_Work item:_
Output every entry below word for word, without its pictures.

_The records:_

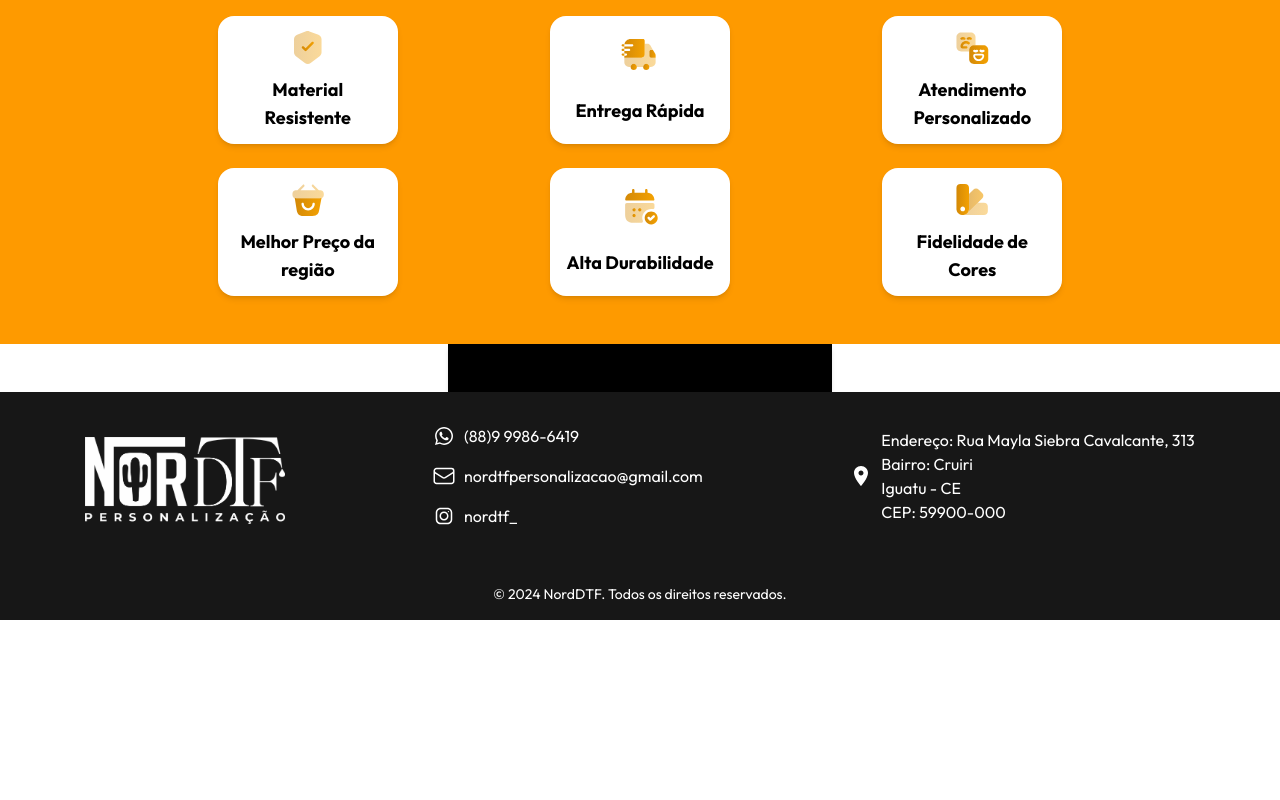
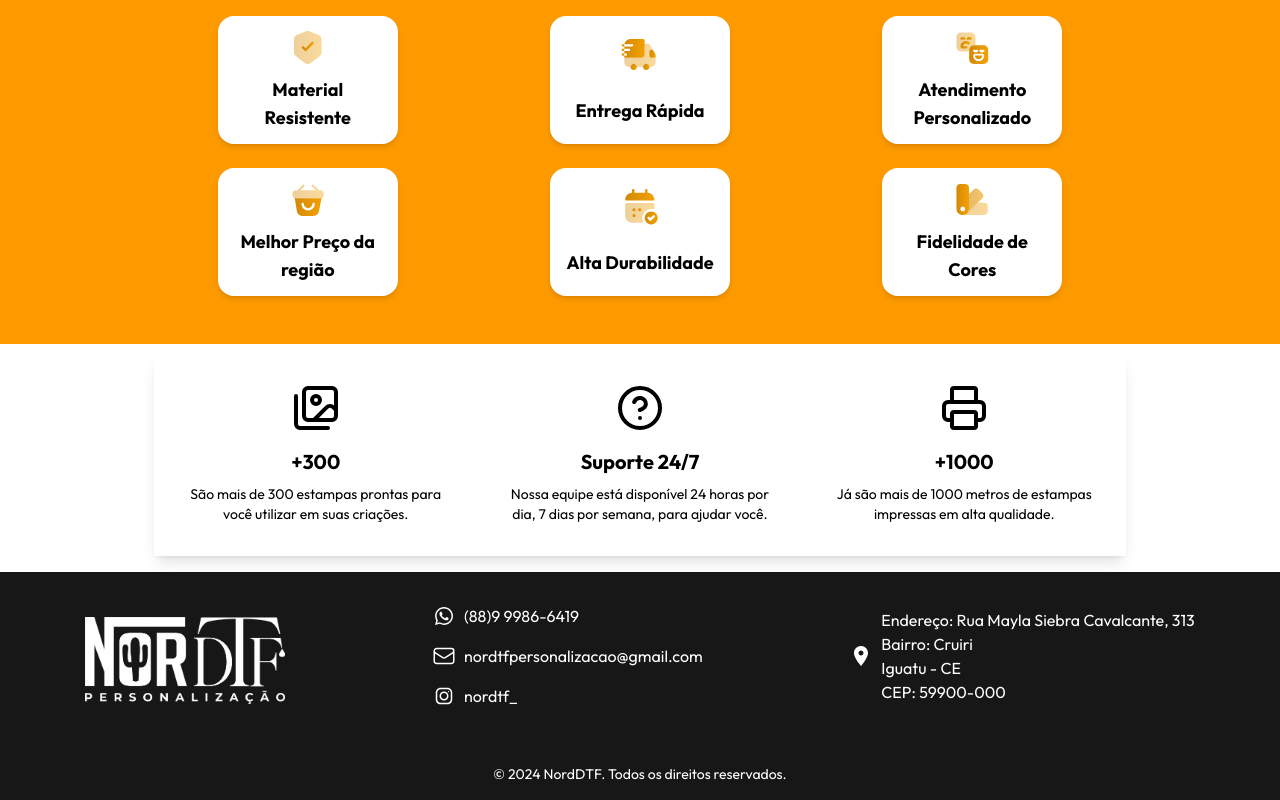
Before and after one commit to Julian-Cardoso/NordDTF, a Next.js app: page / in a window 1280 px wide. Shown: the part 608-1408 px from the top of the page. Before the commit the page ends 1228 px from the top, so only its background shows below. Built offline with nearby package versions, Linux system fonts and the light colour scheme.

Commit message:
feat:Card completamente implementado

```diff
--- a/src/app/_components/Card.tsx
+++ b/src/app/_components/Card.tsx
@@ -1,7 +1,71 @@
 export default function Card() {
   return (
-    <section>
-      <div className="flex flex-col md:flex-row items-center justify-center bg-black dark:bg-neutral-900 p-6 roundedt-t-lg shadow-md max-w-sm mx-auto"></div>
+    <section className="w-full flex flex-col items-center justify-center bg-white dark:bg-neutral-900 pb-0 pt-2 px-8">
+      <div className="flex flex-col md:flex-row items-center justify-center max-w-[80%] w-[80%] bg-white dark:bg-neutral-800 rounded-t-lg overflow-hidden shadow-lg mb-4">
+        {[
+          {
+            iconPath: (
+              <>
+                <path d="M18 22H4a2 2 0 0 1-2-2V6" />
+                <path d="m22 13-1.296-1.296a2.41 2.41 0 0 0-3.408 0L11 18" />
+                <circle cx="12" cy="8" r="2" />
+                <rect width="16" height="16" x="6" y="2" rx="2" />
+              </>
+            ),
+            title: "+300",
+            desc: "São mais de 300 estampas prontas para você utilizar em suas criações.",
+          },
+          {
+            iconPath: (
+              <>
+                <circle cx="12" cy="12" r="10" />
+                <path d="M9.09 9a3 3 0 0 1 5.83 1c0 2-3 3-3 3" />
+                <path d="M12 17h.01" />
+              </>
+            ),
+            title: "Suporte 24/7",
+            desc: "Nossa equipe está disponível 24 horas por dia, 7 dias por semana, para ajudar você.",
+          },
+          {
+            iconPath: (
+              <>
+                <path d="M6 18H4a2 2 0 0 1-2-2v-5a2 2 0 0 1 2-2h16a2 2 0 0 1 2 2v5a2 2 0 0 1-2 2h-2" />
+                <path d="M6 9V3a1 1 0 0 1 1-1h10a1 1 0 0 1 1 1v6" />
+                <rect x="6" y="14" width="12" height="8" rx="1" />
+              </>
+            ),
+            title: "+1000",
+            desc: "Já são mais de 1000 metros de estampas impressas em alta qualidade.",
+          },
+        ].map((item, i) => (
+          <div
+            key={i}
+            className="group relative flex-1 flex flex-col items-center justify-center px-4 py-6 transition-all duration-300 ease-in-out hover:shadow-xl hover:bg-amber-500 dark:hover:bg-amber-500 dark:hover:text-white rounded-lg m-2"
+          >
+            <div className="mb-4 transition-transform duration-300 ease-in-out group-hover:scale-105">
+              <svg
+                xmlns="http://www.w3.org/2000/svg"
+                viewBox="0 0 24 24"
+                fill="none"
+                stroke="currentColor"
+                strokeWidth="2"
+                strokeLinecap="round"
+                strokeLinejoin="round"
+                className="w-12 h-12 text-black dark:text-amber-500 group-hover:text-black dark:group-hover:text-white transition-colors duration-300"
+                aria-hidden="true"
+              >
+                {item.iconPath}
+              </svg>
+            </div>
+            <h3 className="text-xl font-bold mb-2 text-black dark:text-white group-hover:text-black dark:group-hover:text-white transition-all duration-300 ease-in-out group-hover:scale-105">
+              {item.title}
+            </h3>
+            <p className="text-sm text-center text-black dark:text-white group-hover:text-black dark:group-hover:text-white transition-all duration-300 ease-in-out group-hover:scale-105">
+              {item.desc}
+            </p>
+          </div>
+        ))}
+      </div>
     </section>
   );
 }
```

_Exercise result:_
Before and after one commit to Julian-Cardoso/NordDTF, a Next.js app: page / in a window 1280 px wide. Shown: the part 608-1408 px from the top of the page. Before the commit the page ends 1228 px from the top, so only its background shows below. Built offline with nearby package versions, Linux system fonts and the light colour scheme.

Commit message:
feat:Card completamente implementado

```diff
--- a/src/app/_components/Card.tsx
+++ b/src/app/_components/Card.tsx
@@ -1,7 +1,71 @@
 export default function Card() {
   return (
-    <section>
-      <div className="flex flex-col md:flex-row items-center justify-center bg-black dark:bg-neutral-900 p-6 roundedt-t-lg shadow-md max-w-sm mx-auto"></div>
+    <section className="w-full flex flex-col items-center justify-center bg-white dark:bg-neutral-900 pb-0 pt-2 px-8">
+      <div className="flex flex-col md:flex-row items-center justify-center max-w-[80%] w-[80%] bg-white dark:bg-neutral-800 rounded-t-lg overflow-hidden shadow-lg mb-4">
+        {[
+          {
+            iconPath: (
+              <>
+                <path d="M18 22H4a2 2 0 0 1-2-2V6" />
+                <path d="m22 13-1.296-1.296a2.41 2.41 0 0 0-3.408 0L11 18" />
+                <circle cx="12" cy="8" r="2" />
+                <rect width="16" height="16" x="6" y="2" rx="2" />
+              </>
+            ),
+            title: "+300",
+            desc: "São mais de 300 estampas prontas para você utilizar em suas criações.",
+          },
+          {
+            iconPath: (
+              <>
+                <circle cx="12" cy="12" r="10" />
+                <path d="M9.09 9a3 3 0 0 1 5.83 1c0 2-3 3-3 3" />
+                <path d="M12 17h.01" />
+              </>
+            ),
+            title: "Suporte 24/7",
+            desc: "Nossa equipe está disponível 24 horas por dia, 7 dias por semana, para ajudar você.",
+          },
+          {
+            iconPath: (
+              <>
+                <path d="M6 18H4a2 2 0 0 1-2-2v-5a2 2 0 0 1 2-2h16a2 2 0 0 1 2 2v5a2 2 0 0 1-2 2h-2" />
+                <path d="M6 9V3a1 1 0 0 1 1-1h10a1 1 0 0 1 1 1v6" />
+                <rect x="6" y="14" width="12" height="8" rx="1" />
+              </>
+            ),
+            title: "+1000",
+            desc: "Já são mais de 1000 metros de estampas impressas em alta qualidade.",
+          },
+        ].map((item, i) => (
+          <div
+            key={i}
+            className="group relative flex-1 flex flex-col items-center justify-center px-4 py-6 transition-all duration-300 ease-in-out hover:shadow-xl hover:bg-amber-500 dark:hover:bg-amber-500 dark:hover:text-white rounded-lg m-2"
+          >
+            <div className="mb-4 transition-transform duration-300 ease-in-out group-hover:scale-105">
+              <svg
+                xmlns="http://www.w3.org/2000/svg"
+                viewBox="0 0 24 24"
+                fill="none"
+                stroke="currentColor"
+                strokeWidth="2"
+                strokeLinecap="round"
+                strokeLinejoin="round"
+                className="w-12 h-12 text-black dark:text-amber-500 group-hover:text-black dark:group-hover:text-white transition-colors duration-300"
+                aria-hidden="true"
+              >
+                {item.iconPath}
+              </svg>
+            </div>
+            <h3 className="text-xl font-bold mb-2 text-black dark:text-white group-hover:text-black dark:group-hover:text-white transition-all duration-300 ease-in-out group-hover:scale-105">
+              {item.title}
+            </h3>
+            <p className="text-sm text-center text-black dark:text-white group-hover:text-black dark:group-hover:text-white transition-all duration-300 ease-in-out group-hover:scale-105">
+              {item.desc}
+            </p>
+          </div>
+        ))}
+      </div>
     </section>
   );
 }
```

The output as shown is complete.